  2. Visit Runnerlives profile page

    About Runnerlives

    Joined: May '18; Posts: 3; Likes: 44

    104 Comments

  3. by   Sour Lemon
    Quote from Runnerlives
    I am just wondering but as a veteran who fought for his country. Then went to college to become a nurse. How does everyone feel about the loss of personal freedom in healthcare. Hospitals that test for legal substances in the blood (i.e. nicotine) and deny employment. Even in states that workers are protected because hospitals are " non profit" even though we all know they are for profit as you can get cause your CEO drives a jaguar. Denying employment to workers they consider obese and overweight. What are we going to do as Americans and Nurses when they test us for artificial flavorings and sugar products and deny employment. This trend will not stop. The slippery slope has begun.
    I guess it would depend on my perspective at any given moment. I'd love to be free to do whatever I'd like as an employee, but doesn't "personal freedom" apply to the people doing the hiring, too?
  4. by   llg
    We don't sacrifice "all personal freedom" when we enter health care. We voluntarily choose to enter a profession in which we are responsible for other people's lives -- knowing that there will be some restrictions on our behavior in order to be worthy of the public's trust. There is a difference.

    The employer is free to establish the standards for their staff. If you don't want to meet those standards, you are free to work somewhere else.
  5. by   Runnerlives
    So when all employees in this country have to be female 20 to 30 year olds and weight 125lbs with blonde hair and blue eyes cause it's apealin to the person doing the hiring and it looks professional. Your good with that?
  6. by   Davey Do
    Welcome to AN.com, Runnerlives!

    Thank you for serving our country. It is admirable that you chose to become a nurse and continue to serve others.

    I echo what Sour Lemon said, in that I'd like to make my own decisions in life and do whatever I wanted, but alas, that is not the real world. I don't have to like it, I only have to do it. Or deal with the ramifications of my actions.

    I could go on and on. Some things are just not right or fair but that's the way life is. We just have to do the best we can with what we have.

    "With these oxen, we must plow."
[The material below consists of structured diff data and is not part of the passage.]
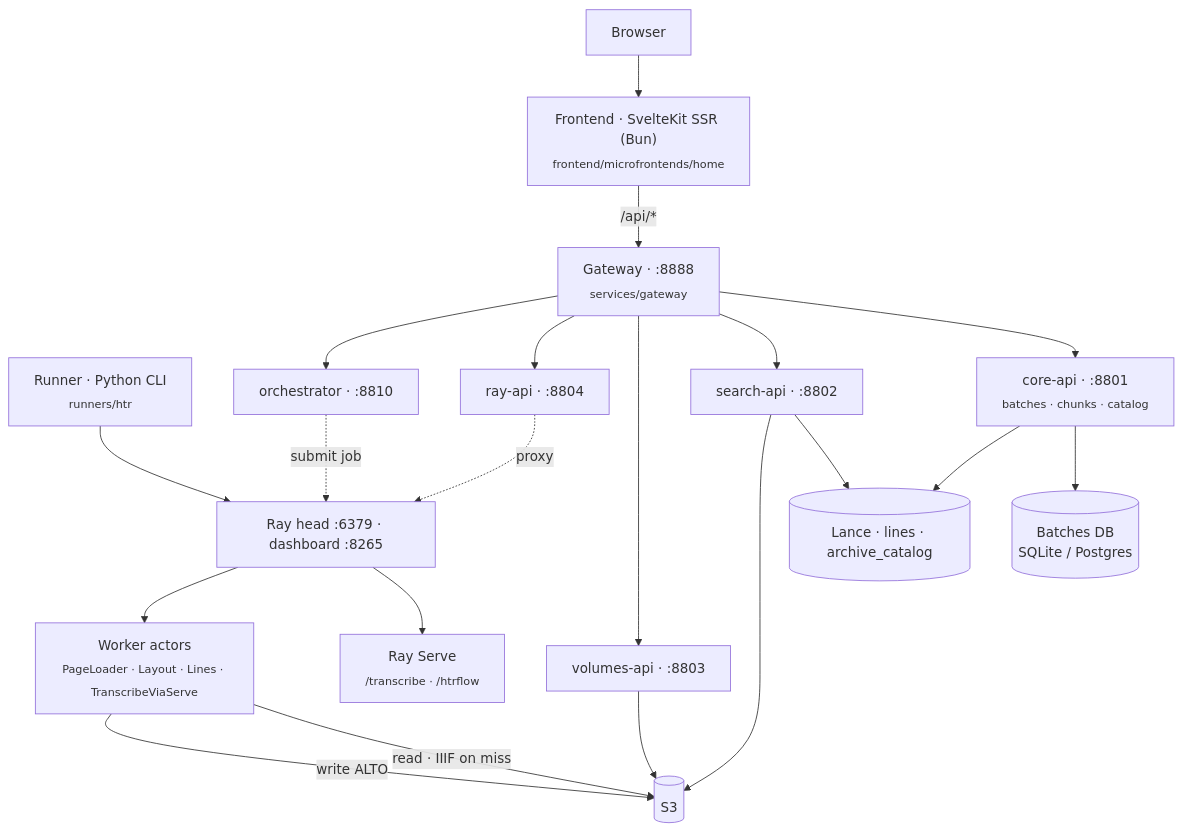
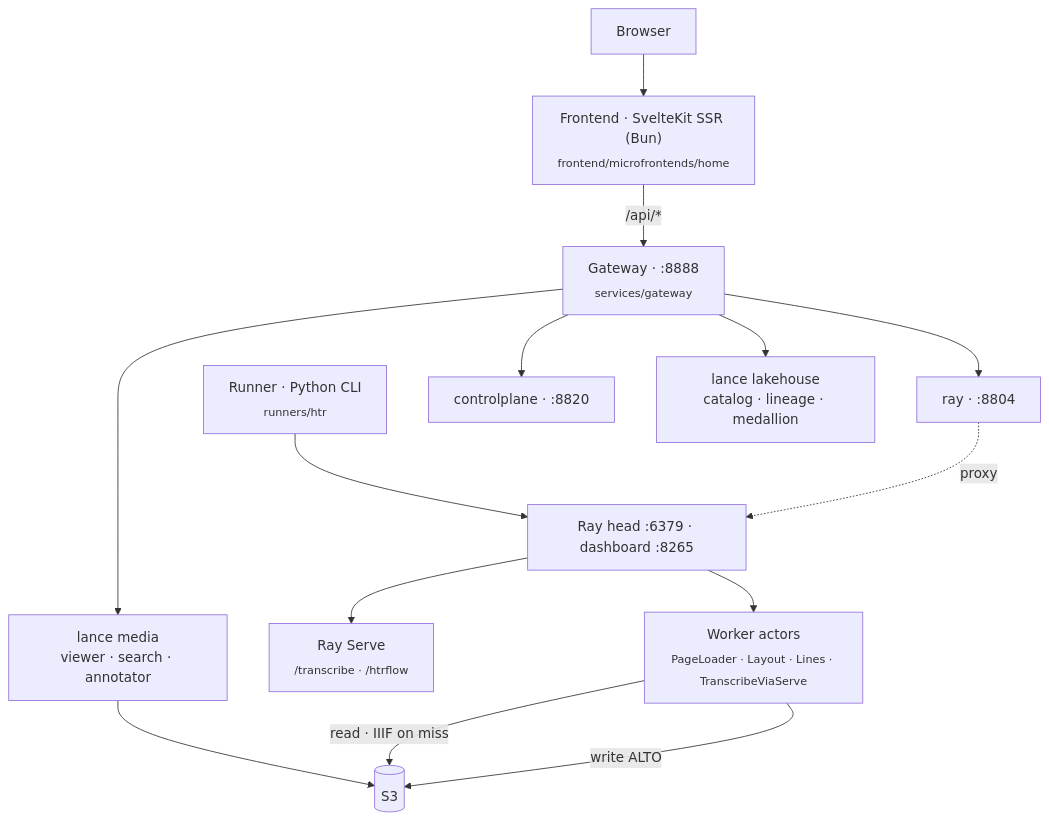
Before and after one commit to AI-Riksarkivet/rask: the diagram in docs/architecture/index.md, drawn with Mermaid. The commit also changed other lines of this file and 123 other files, not shown here.

````diff
--- a/docs/architecture/index.md
+++ b/docs/architecture/index.md
@@ -27,22 +25,16 @@
 ```mermaid
 flowchart TB
     browser["Browser"] --> spa["Frontend · SvelteKit SSR (Bun)<br/><sub>frontend/microfrontends/home</sub>"]
     spa -->|"/api/*"| gw["Gateway · :8888<br/><sub>services/gateway</sub>"]
     cli["Runner · Python CLI<br/><sub>runners/htr</sub>"] --> head
-    gw --> core["core-api · :8801<br/><sub>batches · chunks · catalog</sub>"]
-    gw --> search["search-api · :8802"]
-    gw --> volumes["volumes-api · :8803"]
-    gw --> rayapi["ray-api · :8804"]
-    gw --> orch["orchestrator · :8810"]
-    core --> db[("Batches DB<br/>SQLite / Postgres")]
-    core --> lance[("Lance · lines · archive_catalog")]
-    search --> lance
-    search --> s3[("S3")]
-    volumes --> s3
+    gw --> rayapi["ray · :8804"]
+    gw --> cp["controlplane · :8820"]
+    gw --> lake["lance lakehouse<br/>catalog · lineage · medallion"]
+    gw --> media["lance media<br/>viewer · search · annotator"]
+    media --> s3[("S3")]
     rayapi -.->|proxy| head["Ray head :6379 · dashboard :8265"]
-    orch -.->|submit job| head
     head --> serve["Ray Serve<br/><sub>/transcribe · /htrflow</sub>"]
     head --> workers["Worker actors<br/><sub>PageLoader · Layout · Lines · TranscribeViaServe</sub>"]
     workers -->|read · IIIF on miss| s3
     workers -->|write ALTO| s3
 ```
````
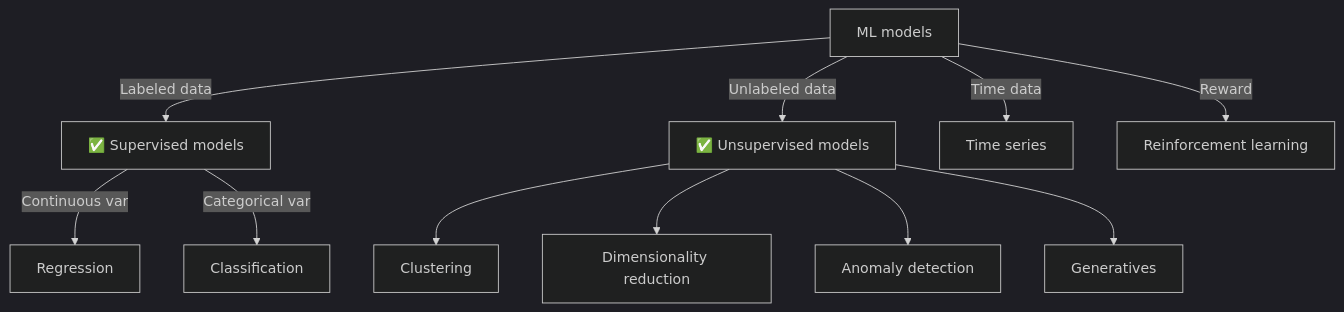
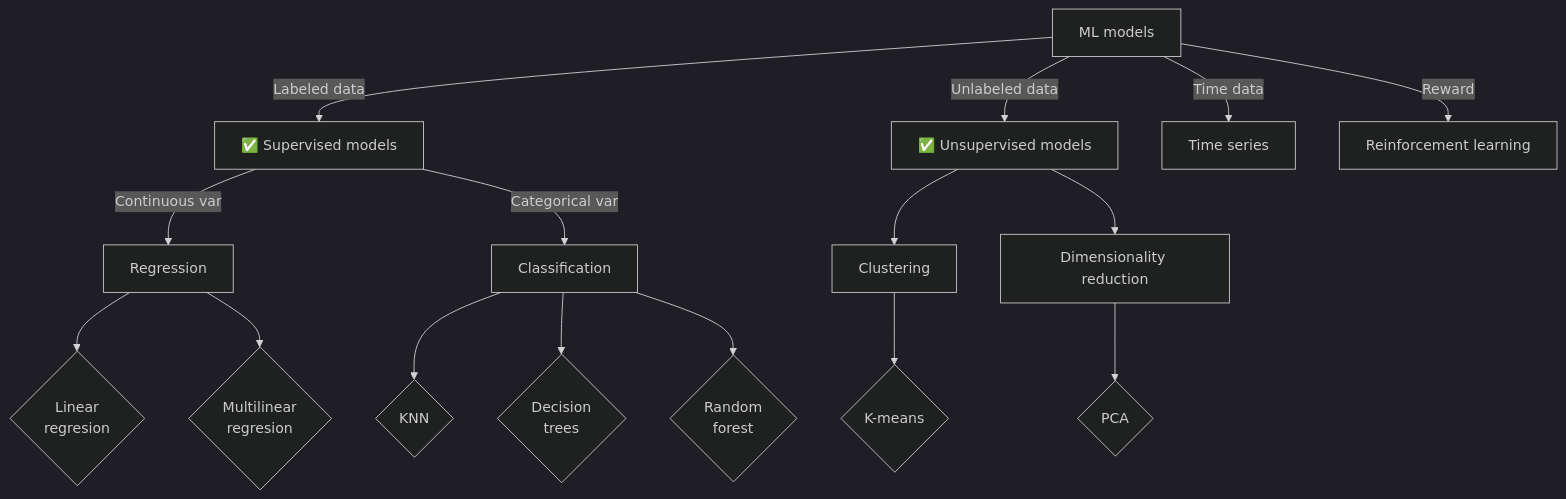
Before and after one commit to charlstown/ai-applied-education: the second of 2 diagrams in docs/program/overview.md, drawn with Mermaid (dark theme). The commit also changed other lines of this file, not shown here.

````diff
--- a/docs/program/overview.md
+++ b/docs/program/overview.md
@@ -59,13 +64,18 @@
 ``` mermaid
 graph TD
     ML[ML models] -->|Labeled data| SML["✅ Supervised models"];
     ML -->|Unlabeled data| UML["✅ Unsupervised models"];
     ML -->|Time data| TS["Time series"];
     ML -->|Reward| RL["Reinforcement learning"];
     SML -->|Continuous var| MLR[Regression];
     SML -->|Categorical var| MLC[Classification];
     UML --> UMLC[Clustering];
     UML --> UMLDR[Dimensionality reduction];
-    UML --> UMLA[Anomaly detection];
-    UML --> UMLG[Generatives];
+    MLR --> LR{Linear\n regresion};
+    MLR --> LRM{Multilinear\n regresion};
+    MLC --> KNN{KNN};
+    MLC --> DC{Decision\n trees};
+    MLC --> RF{Random\n forest};
+    UMLC --> KMNS{K-means};
+    UMLDR --> PCA{PCA};
 ```
````
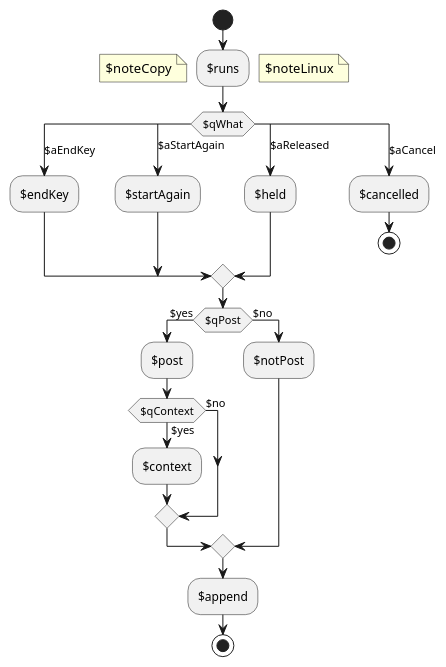
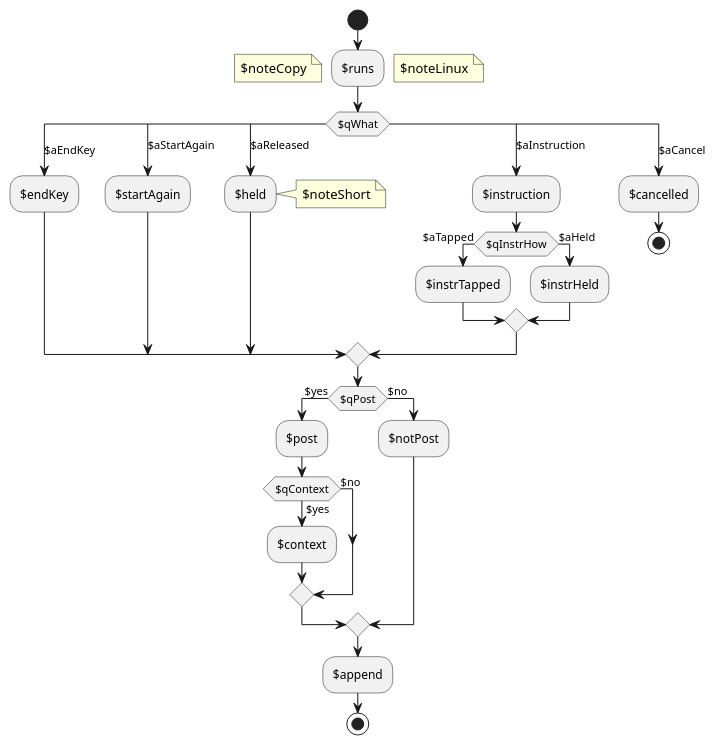
One commit to yaccob/DanyWhere changed the diagram in docs/manual/diagrams/how-a-recording-ends.iuml. Above: the diagram before and after it, drawn with PlantUML. The commit also changed 76 other files, not shown here.

```diff
--- a/docs/manual/diagrams/how-a-recording-ends.iuml
+++ b/docs/manual/diagrams/how-a-recording-ends.iuml
@@ -1,49 +1,62 @@
 ' How a recording ends: the structure. The texts come from
 ' how-a-recording-ends.<lang>.puml, which includes this file after
 ' style.iuml. Facts checked against the code; see the comments for where.
 
 start
 ' "Copy Last Transcript" during a recording: coordinator.finish_recording
 ' ends it as its start shortcut would (EndChoice::Start), and the text
 ' goes on the clipboard (dictation_key_inserts.rs, copy_last_transcript).
-' Linux: no end shortcut's own combination and no cancel shortcut while
-' recording (shortcut/profile_sync.rs, END_KEYS_WHILE_RECORDING;
+' Linux: no combination taken only while recording, so no end shortcut's
+' own one, no instruction shortcuts and no cancel shortcut
+' (shortcut/profile_sync.rs; instruction_keys::taken;
 ' shortcut/mod.rs, reconcile_cancel_shortcut).
 :$runs;
 note left: $noteCopy
 note right: $noteLinux
-' transcription_coordinator.rs, CoordinatorState::on_input and
-' on_end_key; end_keys.rs, resolve.
+' transcription_coordinator.rs, CoordinatorState::on_input: the roles of
+' a press resolved from the lists of the profile that applies now.
 switch ($qWhat)
 case ($aEndKey)
-  ' Registered only while recording; ends it held or locked (on_end_key).
+  ' Registered only while recording (end_keys.rs, resolve).
   :$endKey;
 case ($aStartAgain)
-  ' A start shortcut's press during a recording, its own or the other,
-  ' is a press of the end with its combination, else nothing
-  ' (EndChoice::Key via keys_end).
+  ' A start or hold shortcut's press during a recording is a press of the
+  ' end with its combination, else nothing (EndChoice::Key via keys_end).
   :$startAgain;
 case ($aReleased)
-  ' Push-to-talk: every release; hold-or-toggle: a hold of at least
-  ' hold_threshold_ms (300 ms); toggle: never (finish_hold).
+  ' The release after the threshold ends with the hold shortcut's values
+  ' (EndChoice::Held); a short press of a hold-only shortcut discards the
+  ' recording (Effect::Discard).
   :$held;
+  note right: $noteShort
+case ($aInstruction)
+  ' The stage "Recording: instruction" (dictation_flow::instruction):
+  ' tapped, an end shortcut sends; held, the release sends with the
+  ' instruction shortcut's values (instruction_keys::instruction_end).
+  :$instruction;
+  if ($qInstrHow) then ($aTapped)
+    :$instrTapped;
+  else ($aHeld)
+    :$instrHeld;
+  endif
 case ($aCancel)
   :$cancelled; <<stop>>
   stop
 endswitch
-' post_process = end.post_process && the profile's post_process_enabled
-' (app_profiles::effective_post_process); with_context = post_process &&
-' end.send_context (dictation_snapshot.rs, build).
+' Post-processed when an instruction shortcut was pressed or the profile's
+' mode is "always" (settings::PostProcessMode::post_processes; with
+' "never" no instruction shortcut is taken); context only then and when
+' the end's "Send Context" is on (dictation_snapshot.rs, build).
 if ($qPost) then ($yes)
   :$post;
   if ($qContext) then ($yes)
     :$context;
   else ($no)
   endif
 else ($no)
   :$notPost; <<quiet>>
 endif
 ' The text of "Append" goes with every delivery; its key press only
 ' after a paste (append_text.rs; clipboard.rs).
 :$append;
 stop
```
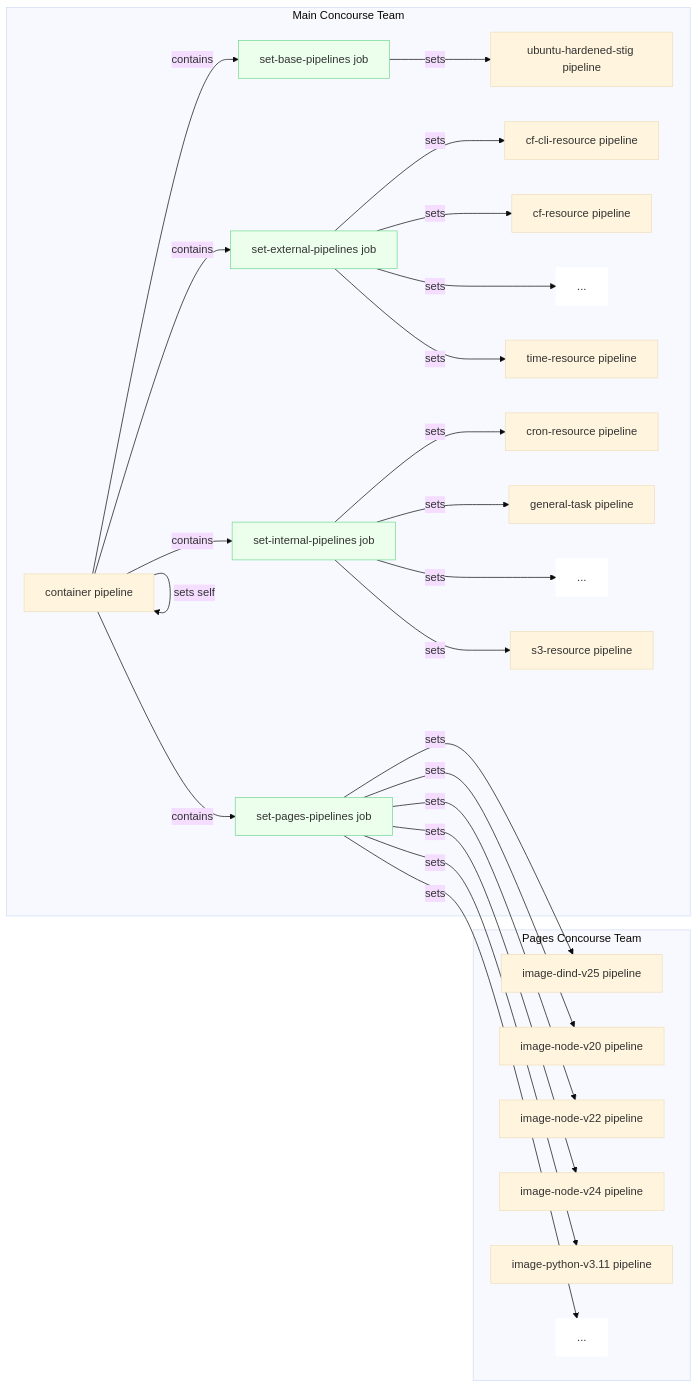
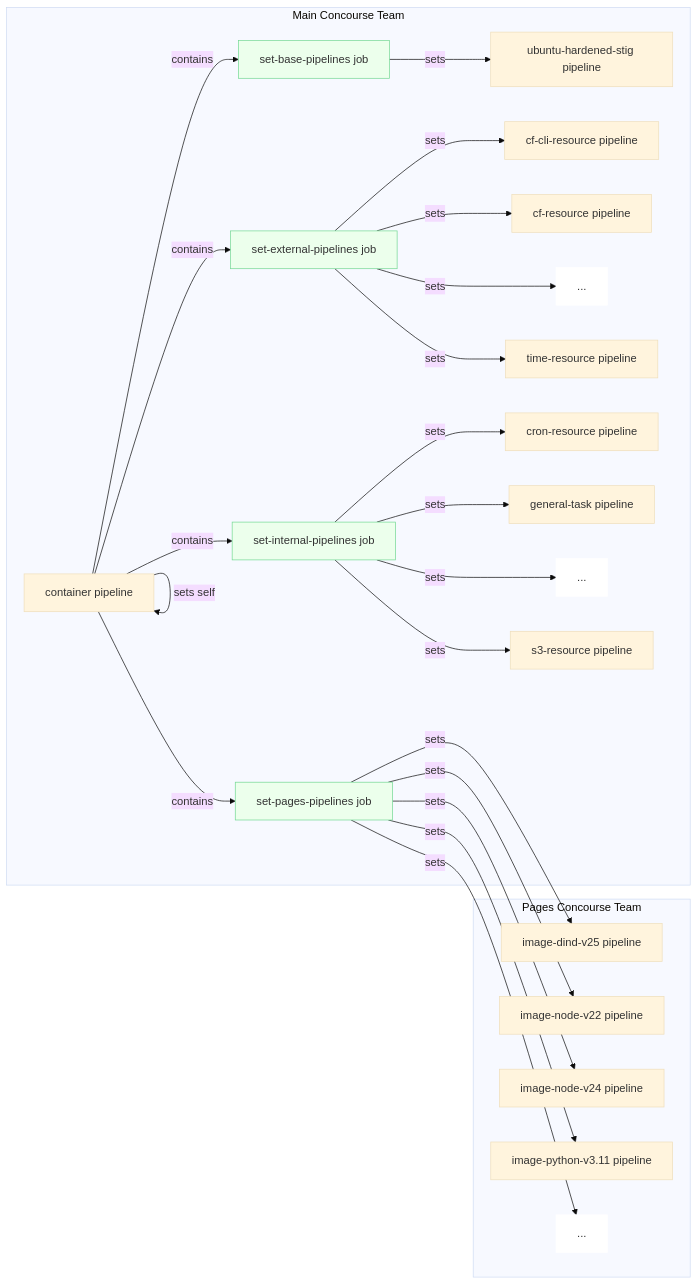
One commit to cloud-gov/common-pipelines changed the diagram in README.md. Above: the diagram before and after it, drawn with Mermaid (base theme).

Commit message:
remove node-v20 reference from readme

````diff
--- a/README.md
+++ b/README.md
@@ -25,33 +25,32 @@
 ```mermaid
 flowchart LR
     classDef ellipses fill:#ffffff,stroke:#ffffff
     classDef job fill:#ecffec,stroke:#73d893
 
     subgraph Main Concourse Team
         container["container pipeline"]
         container -->|sets self| container
         container -->|contains| base["set-base-pipelines job"]:::job
         container -->|contains| external["set-external-pipelines job"]:::job
         container -->|contains| internal["set-internal-pipelines job"]:::job
         container -->|contains| pages["set-pages-pipelines job"]:::job
 
         base -->|sets| ubuntu-hardened-stig["ubuntu-hardened-stig pipeline"]
         external -->|sets| cf-cli-resource["cf-cli-resource pipeline"]
         external -->|sets| cf-resource["cf-resource pipeline"]
         external -->|sets| external-etc["..."]:::ellipses
         external -->|sets| time-resource["time-resource pipeline"]
         internal -->|sets| cron-resource["cron-resource pipeline"]
         internal -->|sets| general-task["general-task pipeline"]
         internal -->|sets| internal-etc["..."]:::ellipses
         internal -->|sets| s3-resource["s3-resource pipeline"]
     end
 
     subgraph Pages Concourse Team
         pages -->|sets| pages-dind-v25["image-dind-v25 pipeline"]
-        pages -->|sets| pages-node-v20["image-node-v20 pipeline"]
         pages -->|sets| pages-node-v22["image-node-v22 pipeline"]
         pages -->|sets| pages-node-v24["image-node-v24 pipeline"]
         pages -->|sets| pages-python-v3["image-python-v3.11 pipeline"]
         pages -->|sets| pages-etc["..."]:::ellipses
     end
 ```
````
    The very best to you, Runnerlives!
  7. by   VivaLasViejas
    I agree that a lot of employers stick their noses too far into our business. It shouldn't matter to them what we do in our spare time. But it does, and that's the system we work in, so it's best to "go along to get along". At least it's not like it was in my grandmother's day, when nurses could not be married and were only allowed to see "gentleman callers" once a week for a couple of hours (chaperoned, of course). They were expected to attend church on Sundays, and they were not allowed to smoke or drink or do anything unbecoming a person of high moral character, which of course nurses were supposed to be. So it could be worse!
  8. by   Sour Lemon
    Quote from Runnerlives
    So when all employees in this country have to be female 20 to 30 year olds and weight 125lbs with blonde hair and blue eyes cause it's apealin to the person doing the hiring and it looks professional. Your good with that?
    Yes. There are already countless positions like that, but the girls have to be younger and thinner. It's up to me to decide if I want to buy what they're selling or otherwise do business with them.
  9. by   Runnerlives
    What everyone is missing here is it's the insurance companies and the government that dictates all health care. From mandatory flu shots to insurance companies passing edits down on all healthcare and there employees. Nothing but corporate greed and a bunch of upper admin like the 1st replier to this post that tow the company line with some liberal propaganda while showing the homeless from the waiting room back into the street.
  10. by   Horseshoe
    Quote from Runnerlives
    So when all employees in this country have to be female 20 to 30 year olds and weight 125lbs with blonde hair and blue eyes cause it's apealin to the person doing the hiring and it looks professional. Your good with that?
    Well, obese people and smokers are not a protected class, but what you're describing above would be illegal. I think it would come to the attention of EEOC if "all employees in this country" were white females.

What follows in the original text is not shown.